DiCaprio’s strength and command carry the movie even when he’s not onscreen, which is fortunate. It becomes clearer with each of his outings that Tobey Maguire is a likable but lightweight actor, unsuited for a role like this. He seems like a high-school kid whose feelings are all on the surface and just that superficial.
By contrast, Mulligan’s Daisy is as wilted a version of this role as you can imagine. She seems as empty as a Kardashian, so much so that it’s hard to imagine what Gatsby sees – or saw – in her. It’s a credit to DiCaprio that we buy this attraction, because Mulligan spends most of the movie in a daze – or perhaps a haze. It’s hard to tell.
Only Edgerton provides ballast to balance out DiCaprio. He’s brusque and canny as Buchanan, a charlatan who revels in his own lack of intellectual rigor. He’s got money on his side; what else does he need?

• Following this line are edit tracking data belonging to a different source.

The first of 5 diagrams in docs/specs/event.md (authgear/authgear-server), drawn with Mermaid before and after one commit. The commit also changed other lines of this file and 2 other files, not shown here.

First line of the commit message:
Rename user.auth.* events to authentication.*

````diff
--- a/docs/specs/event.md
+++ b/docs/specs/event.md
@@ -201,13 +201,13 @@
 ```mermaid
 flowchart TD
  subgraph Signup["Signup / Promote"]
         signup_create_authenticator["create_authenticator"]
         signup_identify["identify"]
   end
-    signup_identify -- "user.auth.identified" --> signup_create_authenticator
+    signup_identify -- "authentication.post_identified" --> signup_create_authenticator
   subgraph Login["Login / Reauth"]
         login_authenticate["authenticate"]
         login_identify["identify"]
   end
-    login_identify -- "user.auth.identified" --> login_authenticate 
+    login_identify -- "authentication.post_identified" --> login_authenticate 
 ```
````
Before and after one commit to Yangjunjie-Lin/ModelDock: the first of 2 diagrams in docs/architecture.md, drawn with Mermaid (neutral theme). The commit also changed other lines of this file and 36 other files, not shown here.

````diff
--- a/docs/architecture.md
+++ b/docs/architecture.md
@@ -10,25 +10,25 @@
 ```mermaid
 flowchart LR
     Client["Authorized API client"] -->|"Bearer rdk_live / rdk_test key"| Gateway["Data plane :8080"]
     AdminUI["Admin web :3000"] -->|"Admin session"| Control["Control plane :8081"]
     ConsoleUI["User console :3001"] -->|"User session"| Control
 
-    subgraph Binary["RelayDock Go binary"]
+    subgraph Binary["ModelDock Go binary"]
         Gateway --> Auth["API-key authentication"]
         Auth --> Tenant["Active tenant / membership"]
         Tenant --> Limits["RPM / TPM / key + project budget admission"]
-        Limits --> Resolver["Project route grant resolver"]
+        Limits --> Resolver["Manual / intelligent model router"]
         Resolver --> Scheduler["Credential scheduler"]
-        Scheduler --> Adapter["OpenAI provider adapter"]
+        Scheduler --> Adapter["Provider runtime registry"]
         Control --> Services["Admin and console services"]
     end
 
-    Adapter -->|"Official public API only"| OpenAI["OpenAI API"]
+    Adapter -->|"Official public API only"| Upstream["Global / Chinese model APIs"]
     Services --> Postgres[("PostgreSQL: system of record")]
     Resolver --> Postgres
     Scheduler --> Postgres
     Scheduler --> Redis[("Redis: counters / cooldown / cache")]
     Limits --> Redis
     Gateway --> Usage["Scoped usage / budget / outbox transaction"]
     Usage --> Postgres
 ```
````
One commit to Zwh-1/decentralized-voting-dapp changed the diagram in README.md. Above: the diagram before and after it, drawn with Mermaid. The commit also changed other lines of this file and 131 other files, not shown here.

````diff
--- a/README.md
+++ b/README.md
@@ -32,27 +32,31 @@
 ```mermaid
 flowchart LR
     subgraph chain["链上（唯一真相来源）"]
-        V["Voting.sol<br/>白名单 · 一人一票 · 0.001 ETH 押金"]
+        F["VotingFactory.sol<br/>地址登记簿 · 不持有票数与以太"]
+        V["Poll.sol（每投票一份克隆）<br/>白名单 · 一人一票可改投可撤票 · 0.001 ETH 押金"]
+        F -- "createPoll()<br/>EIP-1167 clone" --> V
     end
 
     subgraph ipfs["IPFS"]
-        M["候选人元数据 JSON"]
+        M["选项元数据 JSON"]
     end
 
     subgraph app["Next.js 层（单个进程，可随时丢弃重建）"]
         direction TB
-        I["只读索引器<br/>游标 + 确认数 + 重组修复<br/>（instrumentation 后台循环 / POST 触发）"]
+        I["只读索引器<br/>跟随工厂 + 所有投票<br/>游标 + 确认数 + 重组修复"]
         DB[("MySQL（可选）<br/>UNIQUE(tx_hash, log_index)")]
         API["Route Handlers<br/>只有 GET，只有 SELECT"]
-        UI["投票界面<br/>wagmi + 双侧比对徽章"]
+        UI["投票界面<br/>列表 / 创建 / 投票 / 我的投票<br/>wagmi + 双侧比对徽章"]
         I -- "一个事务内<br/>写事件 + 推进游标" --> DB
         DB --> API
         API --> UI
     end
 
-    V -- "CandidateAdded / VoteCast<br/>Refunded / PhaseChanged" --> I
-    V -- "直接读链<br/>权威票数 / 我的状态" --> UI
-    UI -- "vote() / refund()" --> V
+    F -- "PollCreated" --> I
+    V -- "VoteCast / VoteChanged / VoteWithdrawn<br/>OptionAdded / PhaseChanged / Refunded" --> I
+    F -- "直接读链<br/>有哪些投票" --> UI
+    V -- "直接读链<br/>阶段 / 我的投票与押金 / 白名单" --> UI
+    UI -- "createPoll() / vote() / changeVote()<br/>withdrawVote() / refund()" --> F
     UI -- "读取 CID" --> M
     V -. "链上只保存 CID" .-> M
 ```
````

Luhrmann surrounds them with party scenes that would make Paris Hilton blush, so over-the-top and craven do they feel. The rap-heavy soundtrack seems absolutely right, the contemporary equivalent of the hot jazz of the Roaring 20s in which the film is set. It’s an anachronism and yet a smart one, creating resonance between past and present and amplifying the myopia that glossed over the warning signs and focused on the glitz and glamour.
Luhrmann’s visuals do hold the eye, blending real and computer-generated images in ways that seem deliberately collage-like. It’s not seamless, nor is it meant to be. (The 3D, meanwhile, may make it all feel more immersive but, as always, is wholly unnecessary.)
“The Great Gatsby” isn’t a great film but it is an affecting one, thanks to the depth and breadth of Leonardo DiCaprio’s performance. His Gatsby is still an untrustworthy weasel with delusions of grandeur and a willingness to do almost anything to get what he wants – but his collapse, when that ruthlessness proves his undoing, is that much more moving because of the heft DiCaprio brings to the role. See it for DiCaprio and you won’t be sorry.Print This Post